    If a battle is getting too predictable, or if a new Human shows up unexpectedly and wants to join the fight, players can throw in a wild card with the arrival of a Secret Faction. This depends on having extra forces already built and available to deploy, but for many Human construction toy enthusiasts this isn't a problem.

    If a Secret Faction is introduced without a player standing by to take control of it, the arriving forces can be controlled by Mob Rule.

Fighting a Losing Battle
Soldiers facing defeat still have opportunites for glory. Players who accept that they're Fighting a Losing Battle receive special bonuses as their forces go down in flames. But there are no take-backs - no matter how well they do from that point forward, at the end of the game, those players lose, by whatever Koincidental post-battle disasters players have to make up in order to make it true.
  • The Suicide Run
    Forces that still have a chance to achieve at least one of their objectives, but only if no one gets out alive, can go on a Suicide Run. From that point forward, any time one of their units is killed or destroyed, they immediately recieve one Instant Benny.

    Regardless of whether they succeed in their objective, at the end of the battle, all of their units are captured or killed.

  • The Blaze of Glory
    Forces that have already lost the battle, but who'll be damned if they don't take their enemies with them, can go down in a Blaze of Glory. From that point forward, any time they kill or destroy any enemy unit, they receive one Instant Benny.

    At the end of the battle, no matter how many enemies they kill on the way out, they lose. The best they can hope for is to make sure none of their opponents win either.

  • No Man Left Behind
    Forces that can't achieve any further objectives and who are determined to regroup and fight again can stage a tactical retreat with No Man Left Behind. From that point forward, any time they evacuate one of their own minifigs off of a "safe" side of the map - living, dead, or otherwise - they receive one Instant Benny.

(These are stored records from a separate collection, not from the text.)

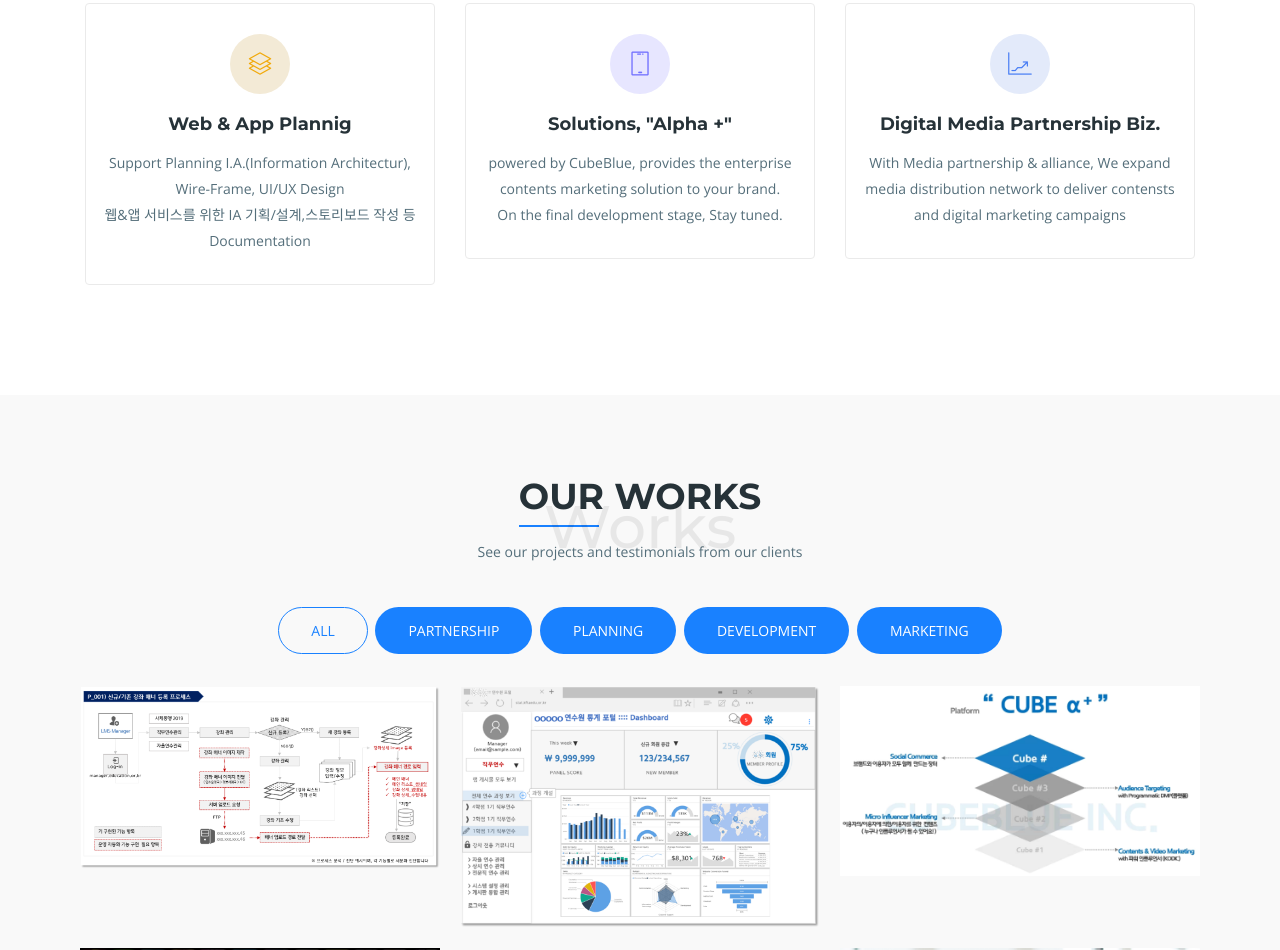
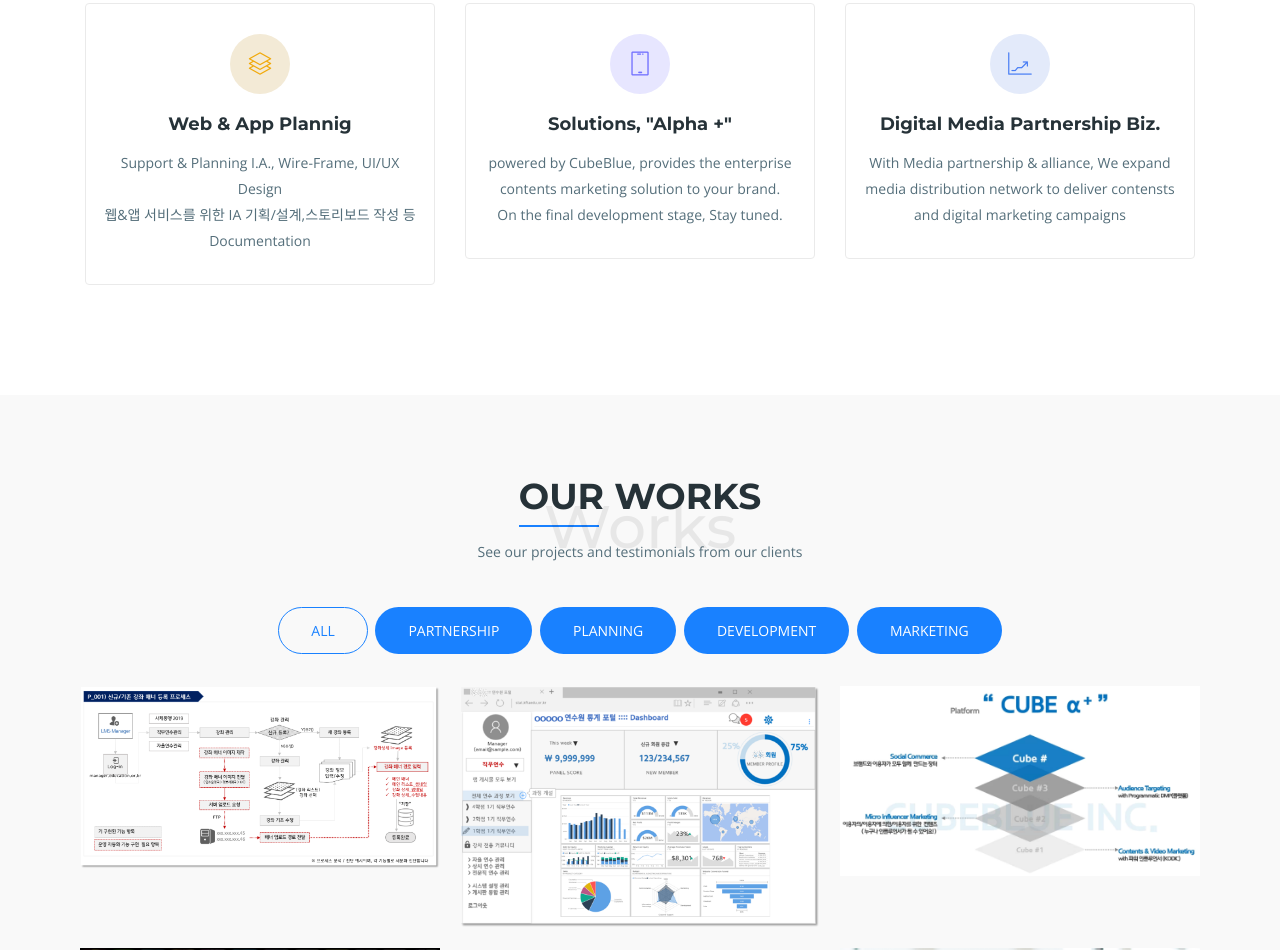
Before and after one commit to zankke/Qble, a plain HTML site: page index.html in a window 1280 px wide. Shown: the part 1276-2226 px from the top of the page. Drawn offline with nearby package versions, Linux system fonts and the light colour scheme; files whose address does not match are found by name.

Commit message:
Update index.html

```diff
--- a/index.html
+++ b/index.html
@@ -225,7 +225,7 @@
               <i class="lni-layers"></i>
             </div>
             <h4 class="nav-item"><strong> Web & App Plannig</strong></h4>
-            <p>Support Planning I.A.(Information Architectur), Wire-Frame, UI/UX Design</p>
+            <p>Support & Planning I.A., Wire-Frame, UI/UX Design</p>
             <p>웹&앱 서비스를 위한 IA 기획/설계,스토리보드 작성 등 Documentation </p>
           </div>
         </div>
```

    At the end of the battle, any objectives the player had already achieved before retreating still count as victories. Objectives achieved after calling the retreat are Koincidentally undermined. Any forces that successfully escape live to fight another day. Evacuated casualties may or may not recover, according to the needs of the story.